» Task: Pictures stay out. Extract the lines below from the first one through the line with "added imp web links for website", both included.

** Opening Information block **

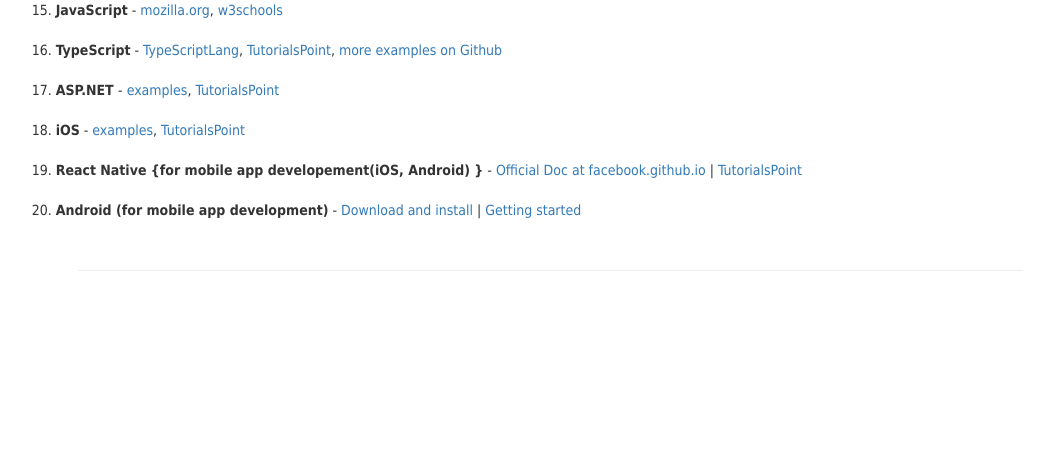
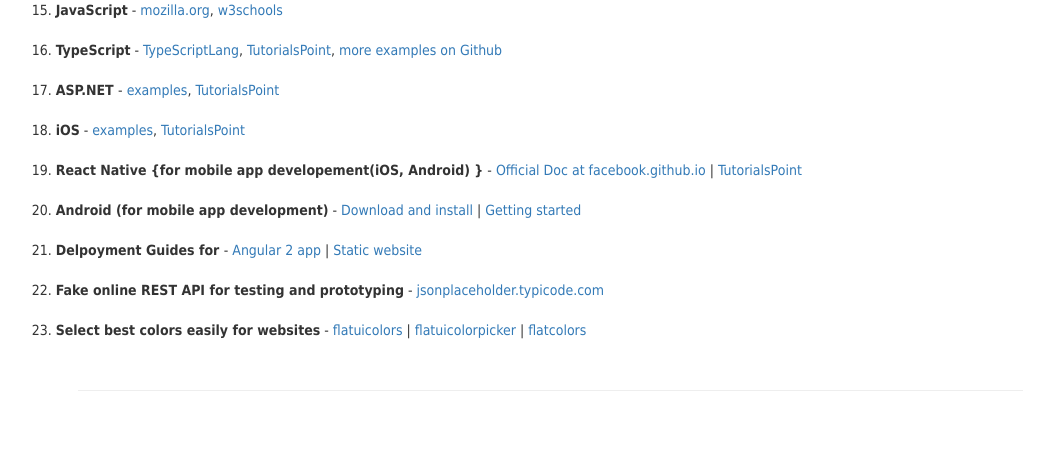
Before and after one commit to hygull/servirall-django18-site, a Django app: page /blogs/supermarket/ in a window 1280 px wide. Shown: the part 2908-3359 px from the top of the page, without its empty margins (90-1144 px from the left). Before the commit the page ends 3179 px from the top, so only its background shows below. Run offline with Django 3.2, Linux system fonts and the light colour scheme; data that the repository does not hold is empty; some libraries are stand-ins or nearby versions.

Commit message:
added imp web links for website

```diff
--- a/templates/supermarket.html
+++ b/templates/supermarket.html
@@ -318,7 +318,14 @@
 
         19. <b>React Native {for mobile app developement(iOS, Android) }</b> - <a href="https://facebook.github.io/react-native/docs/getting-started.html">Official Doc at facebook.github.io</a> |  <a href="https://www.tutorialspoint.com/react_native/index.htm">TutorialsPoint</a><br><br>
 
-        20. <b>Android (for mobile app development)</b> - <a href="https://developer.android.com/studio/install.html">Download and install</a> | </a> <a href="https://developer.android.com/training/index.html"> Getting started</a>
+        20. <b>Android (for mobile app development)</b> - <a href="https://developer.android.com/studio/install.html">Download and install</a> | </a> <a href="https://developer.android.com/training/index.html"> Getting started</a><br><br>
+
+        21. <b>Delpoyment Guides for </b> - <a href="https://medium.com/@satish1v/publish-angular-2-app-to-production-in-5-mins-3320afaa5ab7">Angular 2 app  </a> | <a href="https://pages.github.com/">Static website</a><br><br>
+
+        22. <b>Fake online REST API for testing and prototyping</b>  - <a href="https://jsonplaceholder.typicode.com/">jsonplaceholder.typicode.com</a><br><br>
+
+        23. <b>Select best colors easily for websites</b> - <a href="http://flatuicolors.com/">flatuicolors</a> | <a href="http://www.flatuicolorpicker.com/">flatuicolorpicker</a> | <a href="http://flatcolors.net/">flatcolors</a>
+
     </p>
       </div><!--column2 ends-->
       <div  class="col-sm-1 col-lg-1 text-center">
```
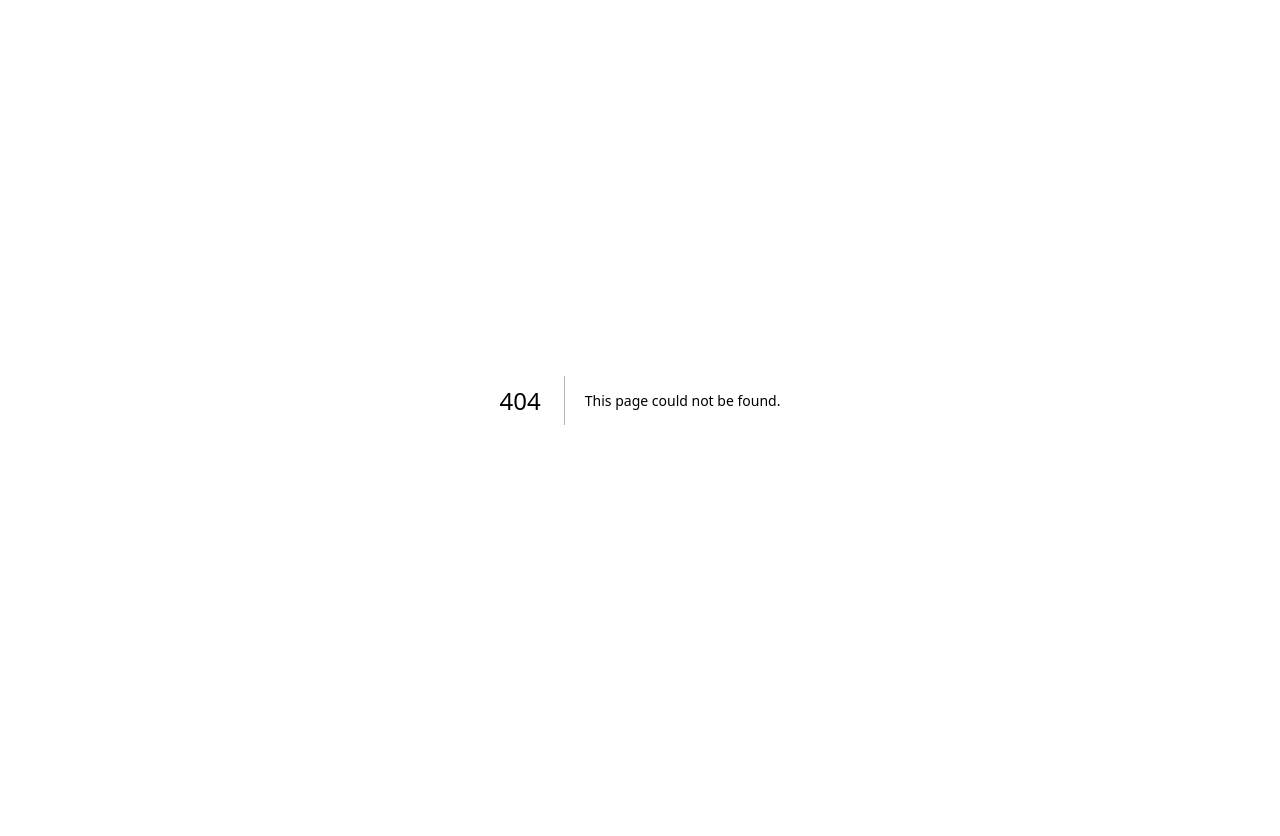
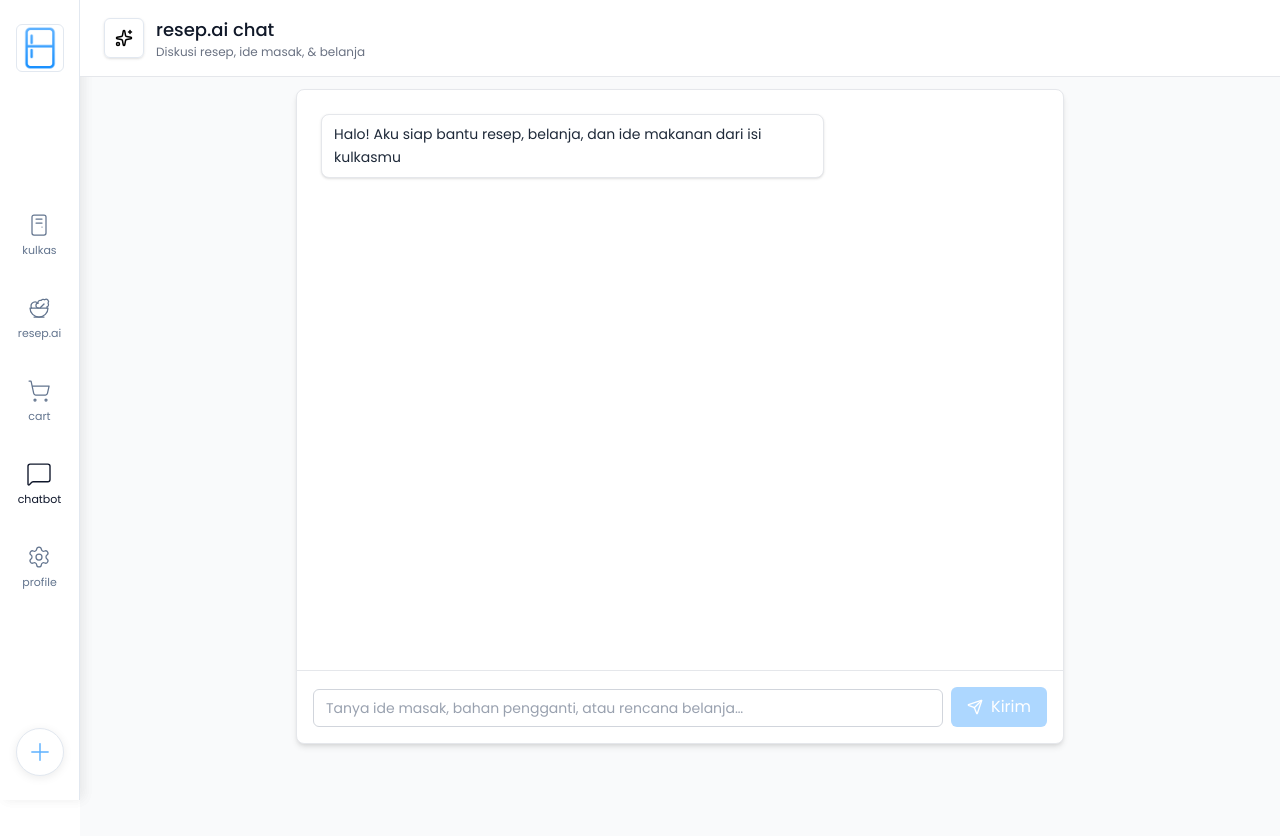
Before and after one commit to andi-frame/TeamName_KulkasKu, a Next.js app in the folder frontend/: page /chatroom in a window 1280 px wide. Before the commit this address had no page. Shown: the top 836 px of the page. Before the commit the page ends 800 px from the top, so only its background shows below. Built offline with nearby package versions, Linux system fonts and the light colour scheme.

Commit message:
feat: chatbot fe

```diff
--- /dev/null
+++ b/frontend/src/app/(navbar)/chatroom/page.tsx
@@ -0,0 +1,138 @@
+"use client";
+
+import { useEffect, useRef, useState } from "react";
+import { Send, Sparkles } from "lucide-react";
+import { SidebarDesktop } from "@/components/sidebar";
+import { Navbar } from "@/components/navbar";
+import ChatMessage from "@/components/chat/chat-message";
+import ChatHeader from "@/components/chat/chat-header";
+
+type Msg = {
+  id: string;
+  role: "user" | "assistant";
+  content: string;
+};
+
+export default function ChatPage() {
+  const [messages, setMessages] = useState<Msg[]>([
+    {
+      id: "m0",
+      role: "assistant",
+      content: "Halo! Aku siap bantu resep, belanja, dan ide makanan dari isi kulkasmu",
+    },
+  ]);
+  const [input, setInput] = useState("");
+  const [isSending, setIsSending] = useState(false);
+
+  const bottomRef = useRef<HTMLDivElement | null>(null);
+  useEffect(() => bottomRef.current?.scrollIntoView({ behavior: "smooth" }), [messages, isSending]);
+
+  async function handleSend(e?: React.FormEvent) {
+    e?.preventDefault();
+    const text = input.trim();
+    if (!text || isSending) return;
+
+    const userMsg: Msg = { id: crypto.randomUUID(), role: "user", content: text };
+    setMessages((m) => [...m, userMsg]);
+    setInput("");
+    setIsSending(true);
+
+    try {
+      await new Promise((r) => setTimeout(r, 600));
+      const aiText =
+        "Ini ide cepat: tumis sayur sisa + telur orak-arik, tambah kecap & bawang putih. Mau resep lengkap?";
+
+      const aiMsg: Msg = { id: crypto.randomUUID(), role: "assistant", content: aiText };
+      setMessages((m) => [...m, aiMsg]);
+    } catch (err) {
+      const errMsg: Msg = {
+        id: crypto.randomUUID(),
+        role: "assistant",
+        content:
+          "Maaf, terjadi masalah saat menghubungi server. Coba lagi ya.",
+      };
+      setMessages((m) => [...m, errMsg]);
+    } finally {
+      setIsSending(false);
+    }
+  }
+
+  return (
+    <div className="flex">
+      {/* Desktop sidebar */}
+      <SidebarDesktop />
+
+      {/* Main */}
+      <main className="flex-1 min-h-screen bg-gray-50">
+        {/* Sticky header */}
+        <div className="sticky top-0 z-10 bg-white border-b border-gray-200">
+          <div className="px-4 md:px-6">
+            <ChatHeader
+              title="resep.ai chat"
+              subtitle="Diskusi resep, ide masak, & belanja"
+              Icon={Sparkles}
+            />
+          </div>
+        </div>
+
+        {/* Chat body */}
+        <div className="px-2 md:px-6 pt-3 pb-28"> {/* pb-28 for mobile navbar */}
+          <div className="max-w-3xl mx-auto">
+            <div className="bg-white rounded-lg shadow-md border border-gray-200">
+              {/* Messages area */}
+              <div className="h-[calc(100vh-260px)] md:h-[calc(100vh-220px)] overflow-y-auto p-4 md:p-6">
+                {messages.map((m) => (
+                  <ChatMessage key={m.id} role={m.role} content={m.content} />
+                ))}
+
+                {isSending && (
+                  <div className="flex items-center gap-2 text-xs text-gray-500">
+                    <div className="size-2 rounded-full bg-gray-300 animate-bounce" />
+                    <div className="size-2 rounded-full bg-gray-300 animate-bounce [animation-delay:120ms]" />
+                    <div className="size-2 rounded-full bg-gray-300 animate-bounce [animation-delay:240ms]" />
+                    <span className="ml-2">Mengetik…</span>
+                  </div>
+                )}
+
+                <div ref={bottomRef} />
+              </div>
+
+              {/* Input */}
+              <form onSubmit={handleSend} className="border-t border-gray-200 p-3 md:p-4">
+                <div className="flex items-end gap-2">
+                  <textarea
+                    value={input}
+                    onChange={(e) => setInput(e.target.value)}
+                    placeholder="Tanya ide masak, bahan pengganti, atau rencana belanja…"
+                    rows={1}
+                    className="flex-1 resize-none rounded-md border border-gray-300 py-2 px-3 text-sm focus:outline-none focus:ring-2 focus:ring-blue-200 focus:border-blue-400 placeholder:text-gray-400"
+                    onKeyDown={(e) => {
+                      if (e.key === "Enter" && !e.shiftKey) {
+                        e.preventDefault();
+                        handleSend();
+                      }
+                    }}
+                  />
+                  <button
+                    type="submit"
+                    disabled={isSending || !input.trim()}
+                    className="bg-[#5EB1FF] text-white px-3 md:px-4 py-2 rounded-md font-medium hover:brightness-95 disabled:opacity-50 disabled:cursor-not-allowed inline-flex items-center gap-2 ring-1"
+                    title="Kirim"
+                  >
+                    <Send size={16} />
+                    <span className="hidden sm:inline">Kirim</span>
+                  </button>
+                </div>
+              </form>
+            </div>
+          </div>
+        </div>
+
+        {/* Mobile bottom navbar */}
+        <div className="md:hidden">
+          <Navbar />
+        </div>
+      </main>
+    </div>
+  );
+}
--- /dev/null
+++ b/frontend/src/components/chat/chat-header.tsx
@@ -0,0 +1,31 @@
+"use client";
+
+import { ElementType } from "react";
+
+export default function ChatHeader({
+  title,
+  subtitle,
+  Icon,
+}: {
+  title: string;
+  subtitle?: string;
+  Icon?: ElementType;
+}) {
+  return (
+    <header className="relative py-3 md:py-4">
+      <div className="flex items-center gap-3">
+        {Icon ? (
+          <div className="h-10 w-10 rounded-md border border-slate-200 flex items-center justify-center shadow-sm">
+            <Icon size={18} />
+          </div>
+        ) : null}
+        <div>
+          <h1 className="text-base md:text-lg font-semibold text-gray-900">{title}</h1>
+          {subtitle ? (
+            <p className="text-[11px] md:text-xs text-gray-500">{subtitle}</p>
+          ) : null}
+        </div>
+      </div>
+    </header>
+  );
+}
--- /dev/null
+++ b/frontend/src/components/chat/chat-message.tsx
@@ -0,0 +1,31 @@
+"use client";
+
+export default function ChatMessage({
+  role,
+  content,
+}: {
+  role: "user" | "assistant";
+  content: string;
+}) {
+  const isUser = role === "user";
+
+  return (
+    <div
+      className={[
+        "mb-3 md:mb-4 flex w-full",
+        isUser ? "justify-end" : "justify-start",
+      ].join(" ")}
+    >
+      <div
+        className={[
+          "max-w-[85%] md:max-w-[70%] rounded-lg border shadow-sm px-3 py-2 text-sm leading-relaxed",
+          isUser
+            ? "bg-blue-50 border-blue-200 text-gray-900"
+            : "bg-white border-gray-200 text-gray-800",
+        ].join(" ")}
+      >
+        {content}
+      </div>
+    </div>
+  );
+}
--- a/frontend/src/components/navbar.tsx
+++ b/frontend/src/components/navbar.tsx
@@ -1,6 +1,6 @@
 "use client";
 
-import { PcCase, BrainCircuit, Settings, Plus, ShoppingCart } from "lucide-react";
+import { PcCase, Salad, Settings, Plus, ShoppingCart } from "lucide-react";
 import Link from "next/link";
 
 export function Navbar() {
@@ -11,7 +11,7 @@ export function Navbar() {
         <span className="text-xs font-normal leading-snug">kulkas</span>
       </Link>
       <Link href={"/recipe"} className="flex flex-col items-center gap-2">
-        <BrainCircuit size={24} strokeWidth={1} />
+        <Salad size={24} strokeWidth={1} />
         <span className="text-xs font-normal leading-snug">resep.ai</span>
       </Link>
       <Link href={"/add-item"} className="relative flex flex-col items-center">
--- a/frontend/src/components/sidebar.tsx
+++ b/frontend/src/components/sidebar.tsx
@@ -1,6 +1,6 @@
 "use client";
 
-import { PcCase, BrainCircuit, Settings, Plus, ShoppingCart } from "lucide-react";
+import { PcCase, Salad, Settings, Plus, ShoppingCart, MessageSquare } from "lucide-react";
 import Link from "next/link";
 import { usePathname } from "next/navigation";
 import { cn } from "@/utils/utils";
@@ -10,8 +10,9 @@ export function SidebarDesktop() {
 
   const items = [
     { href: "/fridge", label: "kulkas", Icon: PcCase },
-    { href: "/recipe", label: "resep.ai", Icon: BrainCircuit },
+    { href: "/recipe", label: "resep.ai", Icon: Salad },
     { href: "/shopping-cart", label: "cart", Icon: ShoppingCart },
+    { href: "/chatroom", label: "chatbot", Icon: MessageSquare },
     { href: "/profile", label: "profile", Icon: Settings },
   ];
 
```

** Closing Information block **

» Response box:
Before and after one commit to hygull/servirall-django18-site, a Django app: page /blogs/supermarket/ in a window 1280 px wide. Shown: the part 2908-3359 px from the top of the page, without its empty margins (90-1144 px from the left). Before the commit the page ends 3179 px from the top, so only its background shows below. Run offline with Django 3.2, Linux system fonts and the light colour scheme; data that the repository does not hold is empty; some libraries are stand-ins or nearby versions.

Commit message:
added imp web links for website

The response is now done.